Task: Where a line below holds the string "message", that line goes into the answer.

Screenshot and code edit data:
════════
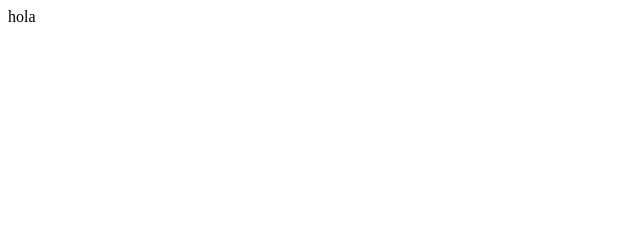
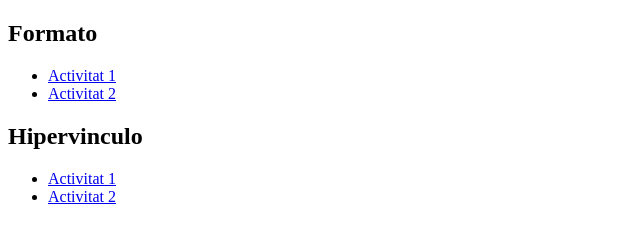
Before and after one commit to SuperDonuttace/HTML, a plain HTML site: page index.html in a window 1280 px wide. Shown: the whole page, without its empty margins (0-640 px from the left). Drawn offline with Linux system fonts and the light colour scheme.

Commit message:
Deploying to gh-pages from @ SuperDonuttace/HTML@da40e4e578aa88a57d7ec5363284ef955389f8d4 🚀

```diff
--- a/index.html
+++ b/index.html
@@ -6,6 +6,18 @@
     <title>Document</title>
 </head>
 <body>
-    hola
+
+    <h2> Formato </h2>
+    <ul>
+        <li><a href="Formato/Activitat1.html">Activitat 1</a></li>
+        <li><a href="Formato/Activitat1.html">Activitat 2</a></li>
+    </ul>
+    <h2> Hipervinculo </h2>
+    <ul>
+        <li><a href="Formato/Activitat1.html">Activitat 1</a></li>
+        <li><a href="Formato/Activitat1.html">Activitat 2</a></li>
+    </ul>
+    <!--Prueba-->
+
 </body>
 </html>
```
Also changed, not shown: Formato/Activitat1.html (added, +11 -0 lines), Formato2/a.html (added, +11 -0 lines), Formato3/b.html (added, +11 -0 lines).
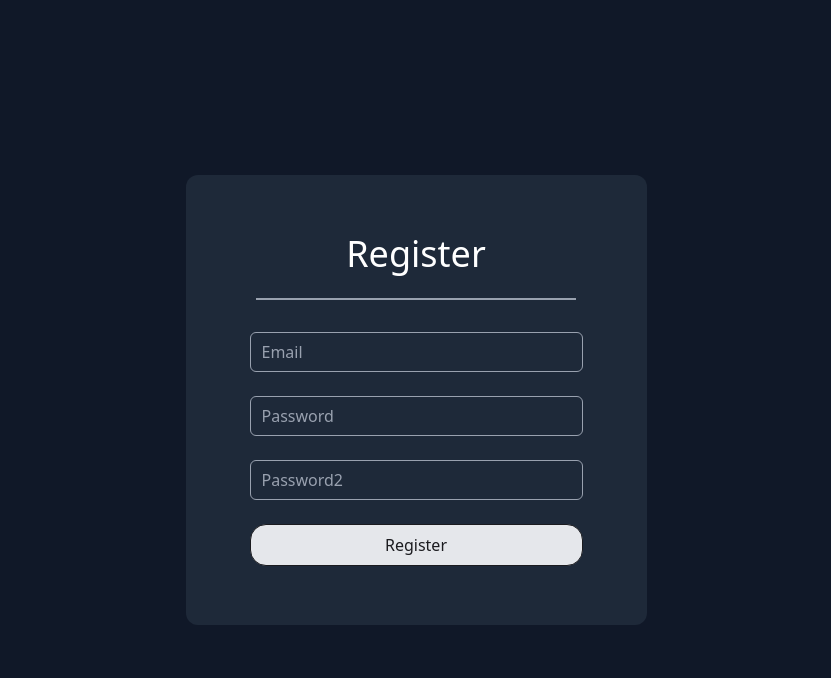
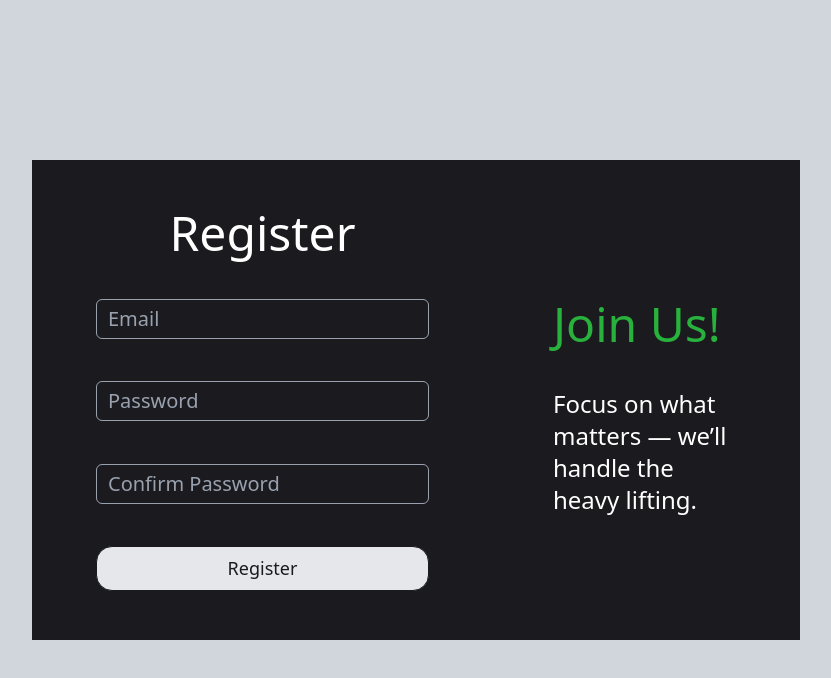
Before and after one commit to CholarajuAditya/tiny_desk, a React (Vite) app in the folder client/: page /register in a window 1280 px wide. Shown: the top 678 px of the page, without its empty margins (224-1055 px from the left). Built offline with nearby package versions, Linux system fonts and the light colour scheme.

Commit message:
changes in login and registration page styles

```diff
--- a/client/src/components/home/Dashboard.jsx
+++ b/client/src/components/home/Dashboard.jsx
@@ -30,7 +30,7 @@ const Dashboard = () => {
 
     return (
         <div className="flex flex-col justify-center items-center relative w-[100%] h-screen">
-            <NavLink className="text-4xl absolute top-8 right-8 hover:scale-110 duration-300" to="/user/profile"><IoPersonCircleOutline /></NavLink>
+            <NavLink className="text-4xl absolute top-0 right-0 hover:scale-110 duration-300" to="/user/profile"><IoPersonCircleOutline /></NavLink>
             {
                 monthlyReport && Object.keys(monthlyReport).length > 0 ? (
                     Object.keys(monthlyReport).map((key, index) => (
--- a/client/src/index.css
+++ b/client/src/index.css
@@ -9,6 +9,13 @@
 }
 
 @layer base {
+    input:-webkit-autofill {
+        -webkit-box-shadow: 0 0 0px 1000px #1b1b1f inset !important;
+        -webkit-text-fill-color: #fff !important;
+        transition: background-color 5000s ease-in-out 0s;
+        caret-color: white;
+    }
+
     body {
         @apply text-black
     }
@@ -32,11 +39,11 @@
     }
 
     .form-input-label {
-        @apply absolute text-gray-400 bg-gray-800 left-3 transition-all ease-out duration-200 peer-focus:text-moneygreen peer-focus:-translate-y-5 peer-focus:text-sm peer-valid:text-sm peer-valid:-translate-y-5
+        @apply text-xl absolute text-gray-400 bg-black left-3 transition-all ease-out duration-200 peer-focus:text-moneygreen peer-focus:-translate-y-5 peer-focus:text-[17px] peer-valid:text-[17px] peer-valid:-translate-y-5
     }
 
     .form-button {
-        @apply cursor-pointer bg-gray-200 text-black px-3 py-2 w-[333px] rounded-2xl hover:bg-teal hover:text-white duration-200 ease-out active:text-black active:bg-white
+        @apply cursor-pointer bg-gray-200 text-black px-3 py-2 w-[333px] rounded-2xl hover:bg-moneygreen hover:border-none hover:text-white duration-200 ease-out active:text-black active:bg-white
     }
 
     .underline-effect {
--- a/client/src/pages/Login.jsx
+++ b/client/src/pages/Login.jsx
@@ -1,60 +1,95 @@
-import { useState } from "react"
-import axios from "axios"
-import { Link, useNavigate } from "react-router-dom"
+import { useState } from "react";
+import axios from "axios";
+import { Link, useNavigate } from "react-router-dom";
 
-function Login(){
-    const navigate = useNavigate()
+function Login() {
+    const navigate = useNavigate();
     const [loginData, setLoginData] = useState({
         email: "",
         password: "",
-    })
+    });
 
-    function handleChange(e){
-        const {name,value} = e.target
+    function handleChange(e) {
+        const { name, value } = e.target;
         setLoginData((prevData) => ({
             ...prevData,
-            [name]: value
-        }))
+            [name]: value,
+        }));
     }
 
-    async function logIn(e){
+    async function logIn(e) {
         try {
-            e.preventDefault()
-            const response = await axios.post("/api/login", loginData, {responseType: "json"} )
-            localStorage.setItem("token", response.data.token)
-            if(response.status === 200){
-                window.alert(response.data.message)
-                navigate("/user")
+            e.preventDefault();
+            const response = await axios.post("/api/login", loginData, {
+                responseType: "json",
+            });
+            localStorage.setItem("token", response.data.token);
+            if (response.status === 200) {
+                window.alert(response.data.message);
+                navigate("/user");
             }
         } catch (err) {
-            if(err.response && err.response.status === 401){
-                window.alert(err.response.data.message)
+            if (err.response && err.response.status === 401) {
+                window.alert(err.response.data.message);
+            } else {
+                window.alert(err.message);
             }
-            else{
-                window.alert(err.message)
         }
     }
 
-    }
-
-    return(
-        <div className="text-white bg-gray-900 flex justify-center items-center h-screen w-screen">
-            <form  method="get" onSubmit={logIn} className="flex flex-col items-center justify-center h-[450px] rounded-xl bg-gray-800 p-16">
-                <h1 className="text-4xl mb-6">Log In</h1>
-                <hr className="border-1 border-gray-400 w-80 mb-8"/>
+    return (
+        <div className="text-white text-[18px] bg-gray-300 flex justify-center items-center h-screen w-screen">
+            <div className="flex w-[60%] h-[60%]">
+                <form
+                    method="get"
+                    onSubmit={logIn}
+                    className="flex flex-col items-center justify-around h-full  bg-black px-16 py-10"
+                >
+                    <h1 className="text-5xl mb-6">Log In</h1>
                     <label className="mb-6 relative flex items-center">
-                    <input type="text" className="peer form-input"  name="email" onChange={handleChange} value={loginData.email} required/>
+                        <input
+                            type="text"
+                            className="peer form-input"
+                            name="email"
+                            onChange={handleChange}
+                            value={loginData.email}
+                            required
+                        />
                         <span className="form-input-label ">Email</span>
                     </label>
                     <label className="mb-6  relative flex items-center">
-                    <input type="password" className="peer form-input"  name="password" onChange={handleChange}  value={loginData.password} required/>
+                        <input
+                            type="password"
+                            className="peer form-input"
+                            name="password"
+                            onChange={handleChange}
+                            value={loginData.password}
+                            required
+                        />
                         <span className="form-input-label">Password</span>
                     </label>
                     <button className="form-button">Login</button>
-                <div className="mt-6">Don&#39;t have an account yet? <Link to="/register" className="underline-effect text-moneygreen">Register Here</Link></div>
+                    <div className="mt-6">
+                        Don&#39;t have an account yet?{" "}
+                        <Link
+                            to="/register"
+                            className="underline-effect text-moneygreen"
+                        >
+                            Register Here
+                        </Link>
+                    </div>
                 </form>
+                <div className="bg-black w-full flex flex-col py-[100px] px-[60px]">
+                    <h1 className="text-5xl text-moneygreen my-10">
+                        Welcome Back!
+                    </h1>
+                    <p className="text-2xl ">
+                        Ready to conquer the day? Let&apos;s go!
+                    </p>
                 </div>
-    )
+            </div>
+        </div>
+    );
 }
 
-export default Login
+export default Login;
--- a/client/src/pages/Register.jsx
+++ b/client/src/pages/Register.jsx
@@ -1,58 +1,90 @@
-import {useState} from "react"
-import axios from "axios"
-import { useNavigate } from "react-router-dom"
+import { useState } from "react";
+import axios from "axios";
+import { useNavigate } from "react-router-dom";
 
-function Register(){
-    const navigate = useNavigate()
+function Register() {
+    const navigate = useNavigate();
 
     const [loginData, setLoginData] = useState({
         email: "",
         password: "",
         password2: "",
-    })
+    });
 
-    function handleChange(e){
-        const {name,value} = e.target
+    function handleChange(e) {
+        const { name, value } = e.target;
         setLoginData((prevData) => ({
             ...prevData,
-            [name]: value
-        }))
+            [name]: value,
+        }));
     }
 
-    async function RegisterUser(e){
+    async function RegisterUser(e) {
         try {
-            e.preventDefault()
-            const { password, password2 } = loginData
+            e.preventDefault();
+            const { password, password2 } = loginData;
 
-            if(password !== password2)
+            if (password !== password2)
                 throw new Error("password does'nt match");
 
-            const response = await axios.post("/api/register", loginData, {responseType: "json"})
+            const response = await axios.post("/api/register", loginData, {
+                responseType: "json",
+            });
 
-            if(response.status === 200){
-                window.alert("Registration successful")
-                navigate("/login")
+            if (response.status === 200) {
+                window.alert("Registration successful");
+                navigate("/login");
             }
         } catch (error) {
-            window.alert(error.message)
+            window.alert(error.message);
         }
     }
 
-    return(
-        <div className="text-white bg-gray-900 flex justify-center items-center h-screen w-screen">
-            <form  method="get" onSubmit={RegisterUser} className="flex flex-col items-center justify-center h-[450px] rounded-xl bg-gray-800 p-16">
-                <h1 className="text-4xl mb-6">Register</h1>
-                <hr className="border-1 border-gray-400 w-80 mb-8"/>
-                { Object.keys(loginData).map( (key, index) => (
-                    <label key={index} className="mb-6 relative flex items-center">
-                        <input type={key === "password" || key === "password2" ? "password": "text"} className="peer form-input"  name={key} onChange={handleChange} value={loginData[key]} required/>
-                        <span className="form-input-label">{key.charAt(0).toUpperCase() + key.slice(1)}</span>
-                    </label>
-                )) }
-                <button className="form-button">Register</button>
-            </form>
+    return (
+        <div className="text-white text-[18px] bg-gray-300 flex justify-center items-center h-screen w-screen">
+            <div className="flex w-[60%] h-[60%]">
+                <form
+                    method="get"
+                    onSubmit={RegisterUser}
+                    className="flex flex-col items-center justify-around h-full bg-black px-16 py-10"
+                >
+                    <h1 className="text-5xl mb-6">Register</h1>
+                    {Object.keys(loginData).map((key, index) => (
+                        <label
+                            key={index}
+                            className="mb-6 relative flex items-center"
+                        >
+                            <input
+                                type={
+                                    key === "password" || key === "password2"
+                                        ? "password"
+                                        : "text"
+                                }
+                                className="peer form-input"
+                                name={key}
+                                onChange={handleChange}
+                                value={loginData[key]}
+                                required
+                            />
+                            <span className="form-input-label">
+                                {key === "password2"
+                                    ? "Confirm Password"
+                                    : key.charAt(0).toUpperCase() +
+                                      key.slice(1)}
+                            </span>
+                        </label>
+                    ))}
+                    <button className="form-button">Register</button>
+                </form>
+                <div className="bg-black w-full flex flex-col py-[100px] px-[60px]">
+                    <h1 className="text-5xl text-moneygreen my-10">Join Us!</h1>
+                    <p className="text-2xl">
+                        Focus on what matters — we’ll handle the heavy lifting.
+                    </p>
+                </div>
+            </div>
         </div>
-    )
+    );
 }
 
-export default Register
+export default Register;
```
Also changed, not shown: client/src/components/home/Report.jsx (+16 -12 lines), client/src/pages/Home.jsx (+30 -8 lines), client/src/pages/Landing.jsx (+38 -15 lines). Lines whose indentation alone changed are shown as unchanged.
════════
Task output:
Commit message:
Commit message:
-                window.alert(response.data.message)
+                window.alert(response.data.message);
-                window.alert(err.response.data.message)
+                window.alert(err.response.data.message);
+                window.alert(err.message);
-                window.alert(err.message)
-            window.alert(error.message)
+            window.alert(error.message);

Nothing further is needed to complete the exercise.